The UC has certainly had its share of obstacles in negotiating with the Dean of the College recently, given the three-dean turnover in the last few years. Managing a relationship with the Dean’s office and maintaining a council through three different deans of Harvard College might have made it difficult to even keep funding constant. The recent boost in support of student-life events, however, shows a commitment to raising the financial bar even during turbulent times. This additional funding not only represents hard work on the student end, but it also serves as a ringing endorsement of new Dean of the College Evelynn M. Hammonds. Making a difference in the day-to-day lives of students requires that a dean make conscious and sizeable decisions instead of passing the buck. For taking student concerns seriously and acting upon proposals instead of pushing them from one committee to another, Hammonds should be commended.

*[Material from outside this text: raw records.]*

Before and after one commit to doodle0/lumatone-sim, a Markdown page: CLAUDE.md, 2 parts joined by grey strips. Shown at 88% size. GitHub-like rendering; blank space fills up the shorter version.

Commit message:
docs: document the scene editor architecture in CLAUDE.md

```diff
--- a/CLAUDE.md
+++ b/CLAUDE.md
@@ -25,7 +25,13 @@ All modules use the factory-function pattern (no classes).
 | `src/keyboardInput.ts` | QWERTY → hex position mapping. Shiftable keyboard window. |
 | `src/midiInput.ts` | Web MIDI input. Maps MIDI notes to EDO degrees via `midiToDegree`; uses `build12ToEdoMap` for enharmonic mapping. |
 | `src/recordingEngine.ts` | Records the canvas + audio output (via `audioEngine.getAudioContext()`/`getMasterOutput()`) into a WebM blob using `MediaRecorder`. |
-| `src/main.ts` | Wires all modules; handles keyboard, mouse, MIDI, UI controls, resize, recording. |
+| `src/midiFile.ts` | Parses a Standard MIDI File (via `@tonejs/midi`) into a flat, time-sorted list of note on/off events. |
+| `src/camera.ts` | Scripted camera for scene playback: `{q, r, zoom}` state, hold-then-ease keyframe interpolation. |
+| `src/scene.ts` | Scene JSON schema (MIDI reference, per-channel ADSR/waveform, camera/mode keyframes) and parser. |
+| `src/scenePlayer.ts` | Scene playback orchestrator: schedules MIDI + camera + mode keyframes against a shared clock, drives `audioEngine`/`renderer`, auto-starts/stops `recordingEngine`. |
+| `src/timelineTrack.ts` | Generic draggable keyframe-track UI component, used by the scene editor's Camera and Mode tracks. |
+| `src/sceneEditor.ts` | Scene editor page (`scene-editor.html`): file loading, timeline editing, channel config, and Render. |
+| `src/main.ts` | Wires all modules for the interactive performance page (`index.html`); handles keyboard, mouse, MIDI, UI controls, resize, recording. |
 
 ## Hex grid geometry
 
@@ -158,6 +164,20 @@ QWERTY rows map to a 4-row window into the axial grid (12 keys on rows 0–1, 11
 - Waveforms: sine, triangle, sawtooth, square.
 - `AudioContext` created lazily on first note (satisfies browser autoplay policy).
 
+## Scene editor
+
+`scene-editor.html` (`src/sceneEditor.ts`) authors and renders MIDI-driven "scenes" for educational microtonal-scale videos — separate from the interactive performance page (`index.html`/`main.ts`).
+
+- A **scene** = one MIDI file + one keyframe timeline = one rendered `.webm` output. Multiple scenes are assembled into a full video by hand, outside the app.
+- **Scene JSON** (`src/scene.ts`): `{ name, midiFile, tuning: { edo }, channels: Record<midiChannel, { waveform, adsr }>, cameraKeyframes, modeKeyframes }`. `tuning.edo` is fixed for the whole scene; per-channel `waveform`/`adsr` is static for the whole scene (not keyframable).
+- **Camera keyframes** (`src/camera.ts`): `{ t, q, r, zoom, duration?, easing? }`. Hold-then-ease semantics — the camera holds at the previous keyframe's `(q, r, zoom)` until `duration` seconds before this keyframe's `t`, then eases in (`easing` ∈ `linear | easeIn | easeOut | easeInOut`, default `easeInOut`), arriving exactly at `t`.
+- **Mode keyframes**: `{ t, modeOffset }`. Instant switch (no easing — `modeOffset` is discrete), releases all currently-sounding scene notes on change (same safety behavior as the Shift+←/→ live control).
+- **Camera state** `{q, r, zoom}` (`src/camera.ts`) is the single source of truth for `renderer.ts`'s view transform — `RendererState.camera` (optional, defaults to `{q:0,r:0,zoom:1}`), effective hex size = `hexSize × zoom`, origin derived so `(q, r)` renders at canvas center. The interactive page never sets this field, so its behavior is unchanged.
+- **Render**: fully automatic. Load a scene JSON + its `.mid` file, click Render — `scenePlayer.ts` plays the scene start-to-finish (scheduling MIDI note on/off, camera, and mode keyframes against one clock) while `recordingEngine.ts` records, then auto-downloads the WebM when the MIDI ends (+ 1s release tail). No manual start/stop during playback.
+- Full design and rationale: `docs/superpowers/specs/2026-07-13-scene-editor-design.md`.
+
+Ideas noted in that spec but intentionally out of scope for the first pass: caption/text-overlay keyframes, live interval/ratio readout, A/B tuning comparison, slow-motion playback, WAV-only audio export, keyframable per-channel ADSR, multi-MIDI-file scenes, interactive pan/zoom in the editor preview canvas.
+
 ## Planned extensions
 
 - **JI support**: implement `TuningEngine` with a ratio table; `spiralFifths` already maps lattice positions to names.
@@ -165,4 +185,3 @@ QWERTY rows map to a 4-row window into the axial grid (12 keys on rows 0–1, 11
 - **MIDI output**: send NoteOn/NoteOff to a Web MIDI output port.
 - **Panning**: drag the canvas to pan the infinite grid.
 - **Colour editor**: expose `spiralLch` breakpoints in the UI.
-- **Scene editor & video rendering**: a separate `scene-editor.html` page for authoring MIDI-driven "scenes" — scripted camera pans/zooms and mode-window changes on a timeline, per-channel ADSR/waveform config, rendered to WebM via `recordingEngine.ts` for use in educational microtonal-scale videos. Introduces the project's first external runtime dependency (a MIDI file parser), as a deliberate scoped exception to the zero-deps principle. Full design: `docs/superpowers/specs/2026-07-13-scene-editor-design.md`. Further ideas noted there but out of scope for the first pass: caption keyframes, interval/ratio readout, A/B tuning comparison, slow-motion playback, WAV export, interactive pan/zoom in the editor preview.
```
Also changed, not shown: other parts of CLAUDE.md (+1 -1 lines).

But with any large sum of money comes the necessity that these funds are handled deftly and with the best interests of students in mind. This issue is particularly pertinent in a case like this—where a significant amount of additional funding could go to HoCos. This money can only be used to its full potential if Harvard students take seriously the role of HoCos. Currently, HoCo election protocol varies from house to house and is often erratic and haphazard. More residents of the houses must be willing to participate in their HoCos and determine how to best spend this money. Whether this means standardizing the HoCo election process or allowing for more non-officer input, a larger group of students per house should become involved to best spend the cash in HoCos’ deeper pockets.
While this additional money is certainly going to aid student groups and boost house life, it should not be considered a complete remedy to the debilitated state of social life in the houses. The UC should resume the fight for bringing back party grants. A formal cannot replace an inclusive room party: a vital social commodity on a campus dominated by private events. Diverting more funding toward student groups and HoCos is one step in the right direction, but the UC should resume its push toward regaining lost social ground.